JFD has broken several records during a series of trials of submarine rescue systems in the Indian Ocean.
This means that the JFD-built system is now ready to mobilise from the naval base at Mumbai and provide rapid rescue to submarines in distress.
Working in partnership with the Indian Navy, which in March accepted delivery from JFD of the first of two free-swimming submarine rescue vehicles, JFD’s team oversaw and helped achieve the deepest submarine rescue dive at 666 metres; the deepest submarine hatch opening at 655 metres; and the deepest JFD remotely operated vehicle dive at 750 metres.
This means that JFD can safely rescue submariners at depths that were once considered unattainable.
The records came during final testing of the submarine rescue system’s capability in challenging conditions off the coast of Mumbai, which included a mock rescue from a disabled submarine on the ocean floor.
After finding and then attaching to the submarine, JFD and the Indian Navy carried out a safe transfer of personnel from the submarine to the rescue vehicle.
“The system was tested in particularly challenging conditions, not unlike those you would see in Australia,” JFD Australia managing director Toff Idrus said.
“It is a similar capability to the one JFD provides to the RAN from our advanced manufacturing base at Bibra Lake, in Perth and as we prepare for the annual Black Carillon ocean exercises off the West Australian coast in early November where similar scenarios will be conducted, it gives us great confidence.

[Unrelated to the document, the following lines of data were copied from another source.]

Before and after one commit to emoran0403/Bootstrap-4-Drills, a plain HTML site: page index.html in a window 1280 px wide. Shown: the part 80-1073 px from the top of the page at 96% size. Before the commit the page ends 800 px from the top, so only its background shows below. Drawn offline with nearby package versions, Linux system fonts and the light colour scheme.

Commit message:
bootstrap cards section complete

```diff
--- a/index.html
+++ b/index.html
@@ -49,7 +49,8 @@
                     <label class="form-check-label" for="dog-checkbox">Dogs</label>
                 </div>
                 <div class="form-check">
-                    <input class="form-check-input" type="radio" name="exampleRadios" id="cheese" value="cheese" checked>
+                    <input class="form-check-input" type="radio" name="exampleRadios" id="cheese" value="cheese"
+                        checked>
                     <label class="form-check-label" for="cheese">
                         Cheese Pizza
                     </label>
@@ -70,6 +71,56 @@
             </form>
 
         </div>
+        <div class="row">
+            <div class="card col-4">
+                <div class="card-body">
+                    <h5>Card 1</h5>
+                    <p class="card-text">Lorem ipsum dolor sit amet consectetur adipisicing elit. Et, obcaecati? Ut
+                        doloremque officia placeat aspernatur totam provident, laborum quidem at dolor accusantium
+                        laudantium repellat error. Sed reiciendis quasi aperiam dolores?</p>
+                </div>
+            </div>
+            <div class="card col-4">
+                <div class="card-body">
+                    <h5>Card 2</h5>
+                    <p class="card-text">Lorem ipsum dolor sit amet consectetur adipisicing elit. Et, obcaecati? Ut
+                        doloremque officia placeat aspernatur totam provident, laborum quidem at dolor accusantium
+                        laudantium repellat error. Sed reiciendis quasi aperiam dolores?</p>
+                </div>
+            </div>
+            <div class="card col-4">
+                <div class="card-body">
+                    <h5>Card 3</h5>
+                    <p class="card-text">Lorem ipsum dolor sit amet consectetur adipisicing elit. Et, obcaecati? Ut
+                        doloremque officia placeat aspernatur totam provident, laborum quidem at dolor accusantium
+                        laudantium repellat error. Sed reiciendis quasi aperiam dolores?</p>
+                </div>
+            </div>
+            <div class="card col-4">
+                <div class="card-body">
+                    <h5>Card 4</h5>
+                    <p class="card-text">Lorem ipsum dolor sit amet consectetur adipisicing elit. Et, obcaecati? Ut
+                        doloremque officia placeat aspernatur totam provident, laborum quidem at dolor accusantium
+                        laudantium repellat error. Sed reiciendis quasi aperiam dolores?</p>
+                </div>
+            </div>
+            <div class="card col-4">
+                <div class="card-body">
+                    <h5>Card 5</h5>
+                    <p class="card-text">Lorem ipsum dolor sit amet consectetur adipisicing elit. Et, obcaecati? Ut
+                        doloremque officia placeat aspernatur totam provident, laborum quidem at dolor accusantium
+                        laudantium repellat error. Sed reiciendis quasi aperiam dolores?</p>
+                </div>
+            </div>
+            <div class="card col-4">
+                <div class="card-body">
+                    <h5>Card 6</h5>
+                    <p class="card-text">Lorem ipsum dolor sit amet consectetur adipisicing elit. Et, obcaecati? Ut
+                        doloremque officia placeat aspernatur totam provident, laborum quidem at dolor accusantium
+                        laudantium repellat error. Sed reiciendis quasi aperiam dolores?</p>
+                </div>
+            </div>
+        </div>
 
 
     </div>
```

“It also shows the importance of having a free-swimming vehicle with a pilot which is able to find and move rapidly into a rescue operation.